“But we are now looking at all these things. We have to stiffen up our defences now, we have to take this threat seriously.”
He said there were “people who we know want to do this country harm, we know want to carry out attacks on members of our armed forces or on shopping centres or whatever it is” and ” we need to do more to stop them”.
Labour former minister Hazel Blears, who sits on the Intelligence and Security Committee, called for the return of some of the powers available under control orders.
She told Murnaghan: ” Many of these extremists are based in London. So it was possible under control orders to relocate somebody to Ipswich or to Norwich.
“That meant both the police could keep a better eye on them but also they weren’t part of that organisation that was plotting against us. I think that was a really useful power.
“When the legislation went through Parliament I almost pleaded with the Home Secretary to keep that power. So if the Prime Minister’s going to bring that back, I think it’s a very good thing.”
She added: ” If the Home Secretary and the Prime Minister have second thoughts, and Nick Clegg decides to get off this high horse that he is on and do something practical to protect the British people, then this is something that I think would help.”
Lord Ashdown, writing in The Observer, said politicians should not act as “cheerleaders” for the demands of the intelligence and security services. And he warned that the Prime Minister’s rhetoric risked alienating moderate Muslims.
He said the threat of terrorism had been faced before “effectively, without panic and without a whole new range of executive powers that could endanger our liberties”.
Any changes must be ” evidence based, careful of our liberties and sensitive to the need to keep moderate Islam on our side”, Lord Ashdown said.

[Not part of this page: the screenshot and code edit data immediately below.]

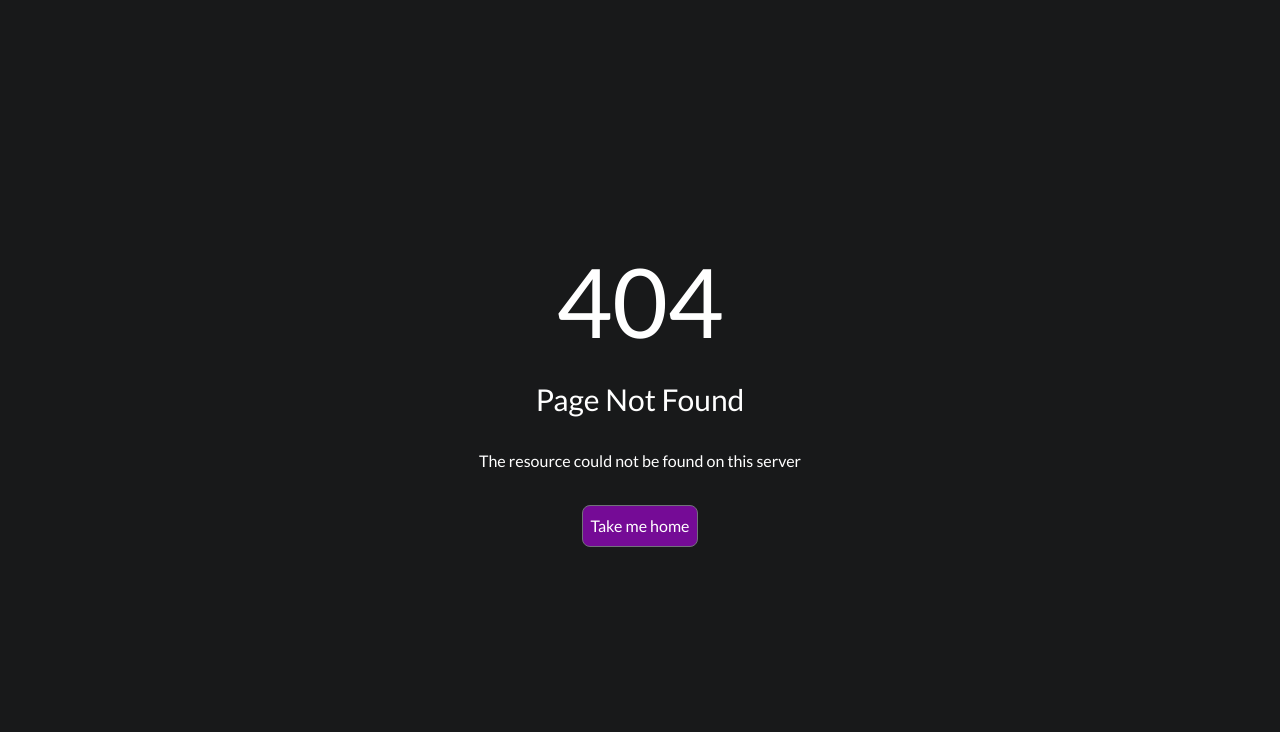
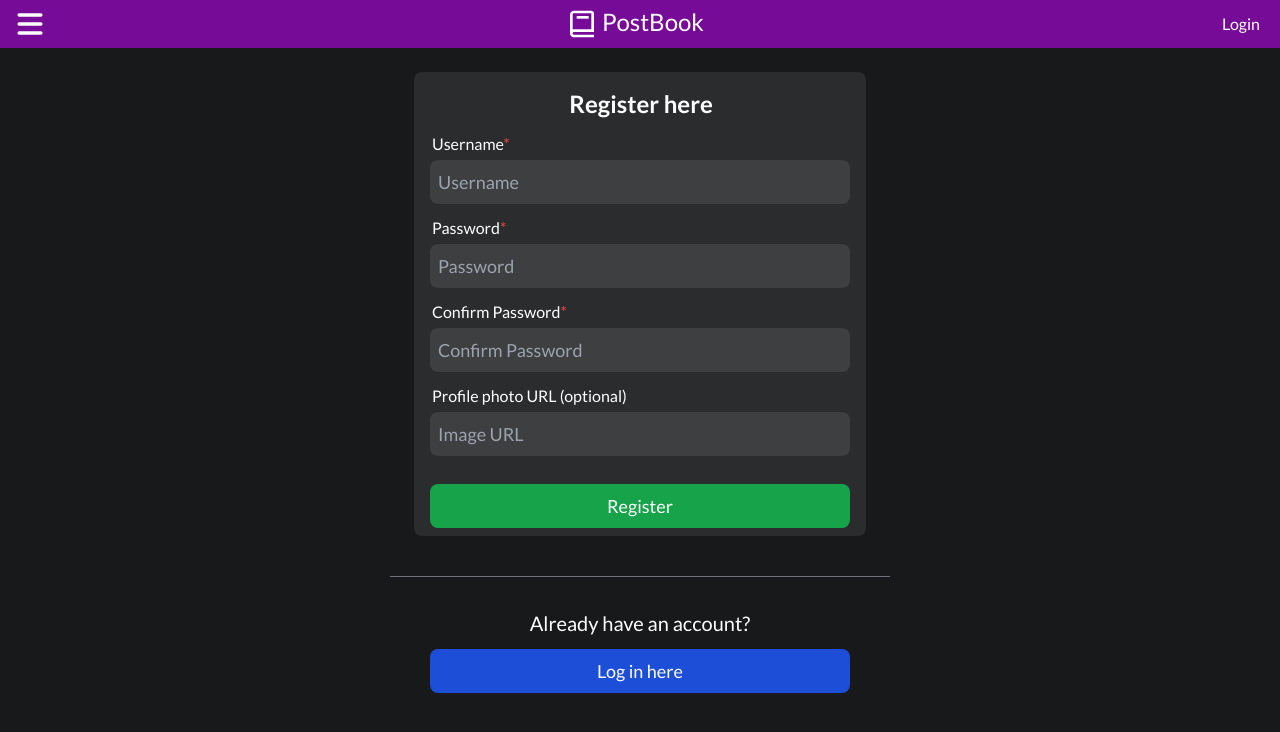
Before and after one commit to julia-hebel/itechart-internship-blog, a React (Create React App) app: page /register in a window 1280 px wide. Before the commit this address had no page. Shown: the top 732 px of the page. Built offline with nearby package versions, Linux system fonts and the light colour scheme.

Commit message:
added login and register pages

```diff
--- a/src/App.tsx
+++ b/src/App.tsx
@@ -1,15 +1,22 @@
 import { BrowserRouter, Routes, Route } from 'react-router-dom';
+import Login from './pages/users/Login';
+import Register from './pages/users/Register';
 import Home from './pages/Home';
 import Layout from './pages/Layout';
 import PageNotFound from './pages/PageNotFound';
 
 function App() {
   return (
-    <div className='bg-[rgb(24,25,26)] min-h-screen text-white' style={{ fontFamily: "'Lato', sans-serif" }}>
+    <div
+      className='bg-[rgb(24,25,26)] min-h-screen text-white'
+      style={{ fontFamily: "'Lato', sans-serif" }}
+    >
       <BrowserRouter>
         <Routes>
           <Route path='/' element={<Layout />}>
             <Route index element={<Home />} />
+            <Route path='login' element={<Login />} />
+            <Route path='register' element={<Register />} />
           </Route>
           <Route path='*' element={<PageNotFound />} />
         </Routes>
--- a/src/components/Header.tsx
+++ b/src/components/Header.tsx
@@ -1,3 +1,4 @@
+import { Link } from 'react-router-dom';
 import { BiBook } from 'react-icons/bi';
 import { HiMenu } from 'react-icons/hi';
 
@@ -7,11 +8,13 @@ function Header() {
       <button className='h-9'>
         <HiMenu className='h-full w-full' />
       </button>
-      <div className='flex items-center text-2xl h-8'>
+      <Link to='/' className='flex items-center text-2xl h-8'>
         <BiBook className='mr-1 h-full w-full' />
         <h1 className='mb-1'>PostBook</h1>
-      </div>
-      <button className='mr-2'>Login</button>
+      </Link>
+      <Link to='/login' className='mr-2'>
+        Login
+      </Link>
     </header>
   );
 }
--- a/src/components/posts/PostsList.tsx
+++ b/src/components/posts/PostsList.tsx
@@ -7,20 +7,22 @@ import Post from './Post';
 function PostsList() {
   const dispatch = useDispatch<any>();
   const posts = useSelector((state: any) => state.posts.posts);
-  const status = useSelector((state: any) => state.posts.status);
+  const postsStatus = useSelector((state: any) => state.posts.status);
 
   useEffect(() => {
-    dispatch(getPosts());
+    if (postsStatus === 'idle') {
+      dispatch(getPosts());
+    }
   }, [dispatch]);
 
   const renderPostListContent = () => {
-    if (status === 'loading') {
+    if (postsStatus === 'loading') {
       return (
         <div className='fixed top-0 left-0 h-full w-full flex flex-col justify-center items-center'>
           <CircularProgress size='4rem' />
         </div>
       );
-    } else if (status === 'succeeded') {
+    } else if (postsStatus === 'succeeded') {
       const orderedPosts = posts
         .slice()
         .sort((a: any, b: any) => b.date.localeCompare(a.date));
--- /dev/null
+++ b/src/pages/users/Login.tsx
@@ -0,0 +1,94 @@
+import { useState } from 'react';
+import { Link } from 'react-router-dom';
+import Snackbar from '@mui/material/Snackbar';
+import MuiAlert from '@mui/material/Alert';
+
+function Login() {
+  const [username, setUsername] = useState('');
+  const [password, setPassword] = useState('');
+  const [errorMessage, setErrorMessage] = useState('');
+
+  const preventSpace = (e: any) => {
+    if (e.key === ' ') {
+      e.preventDefault();
+      setErrorMessage('Username cannot contain space');
+    }
+  };
+
+  const renderErrorMessage = () => {
+    return (
+      <Snackbar
+        open={errorMessage !== '' ? true : false}
+        autoHideDuration={5000}
+        onClose={() => setErrorMessage('')}
+      >
+        <MuiAlert
+          elevation={6}
+          variant='filled'
+          onClose={() => setErrorMessage('')}
+          severity='error'
+        >
+          {errorMessage}
+        </MuiAlert>
+      </Snackbar>
+    );
+  };
+  return (
+    <div className='pb-2 max-w-[500px] m-auto'>
+      <div className='m-3 sm:m-6 px-4 py-2 bg-[rgb(43,44,45)] rounded-lg'>
+        <div className='text-center my-2'>
+          <h2 className='ml-0.5 text-xl sm:text-2xl font-bold'>
+            Welcome back!
+          </h2>
+        </div>
+        <form>
+          <div className='my-3'>
+            <label htmlFor='username' className='block mb-1 ml-0.5'>
+              Username
+            </label>
+            <input
+              type='text'
+              name='username'
+              placeholder='Username'
+              className='w-full bg-[rgb(62,63,64)] rounded-lg p-2 sm:text-lg'
+              onKeyDown={(e) => preventSpace(e)}
+              value={username}
+              onChange={(e) => setUsername(e.target.value)}
+            />
+          </div>
+          <div className='my-3'>
+            <label htmlFor='password' className='block mb-1 ml-0.5'>
+              Password
+            </label>
+            <input
+              type='password'
+              name='password'
+              placeholder='Password'
+              className='w-full bg-[rgb(62,63,64)] rounded-lg p-2 sm:text-lg'
+              value={password}
+              onChange={(e) => setPassword(e.target.value)}
+            />
+          </div>
+          <button
+            type='submit'
+            className='w-full h-10 sm:h-11 text-center bg-green-600 rounded-lg py-2 mt-4 disabled:bg-zinc-700 sm:text-lg'
+          >
+            Log in
+          </button>
+        </form>
+      </div>
+      <hr className='border-zinc-500 mt-10 mb-8' />
+      <div className='px-4 w-full text-center'>
+        <div className='text-lg sm:text-xl'>Don't have an account?</div>
+        <Link to='/register'>
+          <div className='h-10 sm:h-11 p-2 mt-3 mx-3 sm:mx-6 bg-blue-700 rounded-lg sm:text-lg'>
+            Register
+          </div>
+        </Link>
+      </div>
+      {renderErrorMessage()}
+    </div>
+  );
+}
+
+export default Login;
--- /dev/null
+++ b/src/pages/users/Register.tsx
@@ -0,0 +1,186 @@
+import { useState } from 'react';
+import { Link } from 'react-router-dom';
+import MuiAlert from '@mui/material/Alert';
+
+function Register() {
+  const [username, setUsername] = useState('');
+  const [password, setPassword] = useState('');
+  const [confirmPassword, setConfirmPassword] = useState('');
+  const [profileImageURL, setProfileImageURL] = useState('');
+  const [errorMessage, setErrorMessage] = useState('');
+
+  const preventSpace = (e: any) => {
+    if (e.key === ' ') {
+      e.preventDefault();
+      setErrorMessage('Username cannot contain space');
+    }
+  };
+
+  const renderErrorMessage = () => {
+    if (errorMessage) {
+      return (
+        <MuiAlert
+          elevation={6}
+          variant='filled'
+          onClose={() => setErrorMessage('')}
+          severity='error'
+          sx={{ borderRadius: '0.5rem' }}
+        >
+          {errorMessage}
+        </MuiAlert>
+      );
+    } else {
+      return null;
+    }
+  };
+
+  const usernameError = () => {
+    const contains = errorMessage.toLowerCase().includes('username');
+    return contains;
+  };
+
+  const passwordError = () => {
+    const contains = errorMessage.toLowerCase().includes('password');
+    return contains;
+  };
+
+  const onSubmitRegister = (e: React.FormEvent<HTMLFormElement>) => {
+    e.preventDefault();
+    if (!username || !password || !confirmPassword) {
+      setErrorMessage('Required fields cannot be empty!');
+      return;
+    }
+
+    if (password !== confirmPassword) {
+      setErrorMessage('Passwords do not match');
+      return;
+    }
+
+    if (password.length < 8) {
+      setErrorMessage('Password should contain at least 8 characters');
+      return;
+    }
+
+    if (username.length > 30) {
+      setErrorMessage('Username too long');
+      return;
+    }
+
+    if (password.length > 30) {
+      setErrorMessage('Password too long');
+      return;
+    }
+
+    if (
+        profileImageURL &&
+        !(
+          profileImageURL.includes('.jpg') ||
+          profileImageURL.includes('.jpeg') ||
+          profileImageURL.includes('.png') ||
+          profileImageURL.includes('.gif')
+        )
+      ) {
+        setErrorMessage('URL is invalid, please try another');
+        return;
+      }
+
+
+  };
+
+  return (
+    <div className='pb-2 max-w-[500px] m-auto'>
+      <div className='m-3 sm:m-6 px-4 py-2 bg-[rgb(43,44,45)] rounded-lg'>
+        <div className='text-center my-2'>
+          <h2 className='ml-0.5 text-xl sm:text-2xl font-bold'>
+            Register here
+          </h2>
+        </div>
+        <form onSubmit={(e) => onSubmitRegister(e)}>
+          <div className='my-3'>
+            <label htmlFor='username' className='block mb-1 ml-0.5'>
+              Username<span className='text-red-500'>*</span>
+            </label>
+            <input
+              type='text'
+              name='username'
+              placeholder='Username'
+              className={`w-full bg-[rgb(62,63,64)] rounded-lg p-2 sm:text-lg ${
+                usernameError() && 'border border-red-500'
+              }`}
+              onKeyDown={(e) => preventSpace(e)}
+              value={username}
+              onChange={(e) => setUsername(e.target.value)}
+              required
+            />
+          </div>
+          <div className='my-3'>
+            <label htmlFor='password' className='block mb-1 ml-0.5'>
+              Password<span className='text-red-500'>*</span>
+            </label>
+            <input
+              type='password'
+              name='password'
+              placeholder='Password'
+              className={`w-full bg-[rgb(62,63,64)] rounded-lg p-2 sm:text-lg ${
+                passwordError() && 'border border-red-500'
+              }`}
+              value={password}
+              onChange={(e) => setPassword(e.target.value)}
+              required
+            />
+          </div>
+          <div className='my-3'>
+            <label htmlFor='confirmPassword' className='block mb-1 ml-0.5'>
+              Confirm Password<span className='text-red-500'>*</span>
+            </label>
+            <input
+              type='password'
+              name='confirmPassword'
+              placeholder='Confirm Password'
+              className={`w-full bg-[rgb(62,63,64)] rounded-lg p-2 sm:text-lg ${
+                passwordError() && 'border border-red-500'
+              }`}
+              value={confirmPassword}
+              onChange={(e) => setConfirmPassword(e.target.value)}
+              required
+            />
+          </div>
+          <div className='my-3'>
+            <label htmlFor='image' className='block mb-1 ml-0.5'>
+              Profile photo URL (optional)
+            </label>
+            <input
+              type='text'
+              name='image'
+              className={`w-full bg-[rgb(62,63,64)] rounded-lg p-2 sm:text-lg ${
+                errorMessage === 'URL is invalid, please try another' &&
+                'border border-red-500'
+              }`}
+              placeholder='Image URL'
+              value={profileImageURL}
+              onChange={(e) => setProfileImageURL(e.target.value)}
+            />
+          </div>
+          {renderErrorMessage()}
+          <button
+            type='submit'
+            className='w-full h-10 sm:h-11 text-center bg-green-600 rounded-lg py-2 mt-4 disabled:bg-zinc-700 sm:text-lg'
+          >
+            Register
+          </button>
+        </form>
+      </div>
+      <hr className='border-zinc-500 mt-10 mb-8' />
+      <div className='px-4 w-full text-center'>
+        <div className='text-lg sm:text-xl'>Already have an account?</div>
+        <Link to='/login'>
+          <div className='h-10 sm:h-11 p-2 mt-3 mx-3 sm:mx-6 bg-blue-700 rounded-lg sm:text-lg'>
+            Log in here
+          </div>
+        </Link>
+      </div>
+    </div>
+  );
+}
+
+export default Register;
```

The peer criticised the Prime Minister’s rhetoric about the struggle against Islamist extremism: “He recently told us that this fight was about defending ‘Western values’. I cannot think of any phrase, short of those used by George Bush during the Iraq war, which more damages our ability to win this battle.”
Published: Sunday 31st August 2014 by The News Editor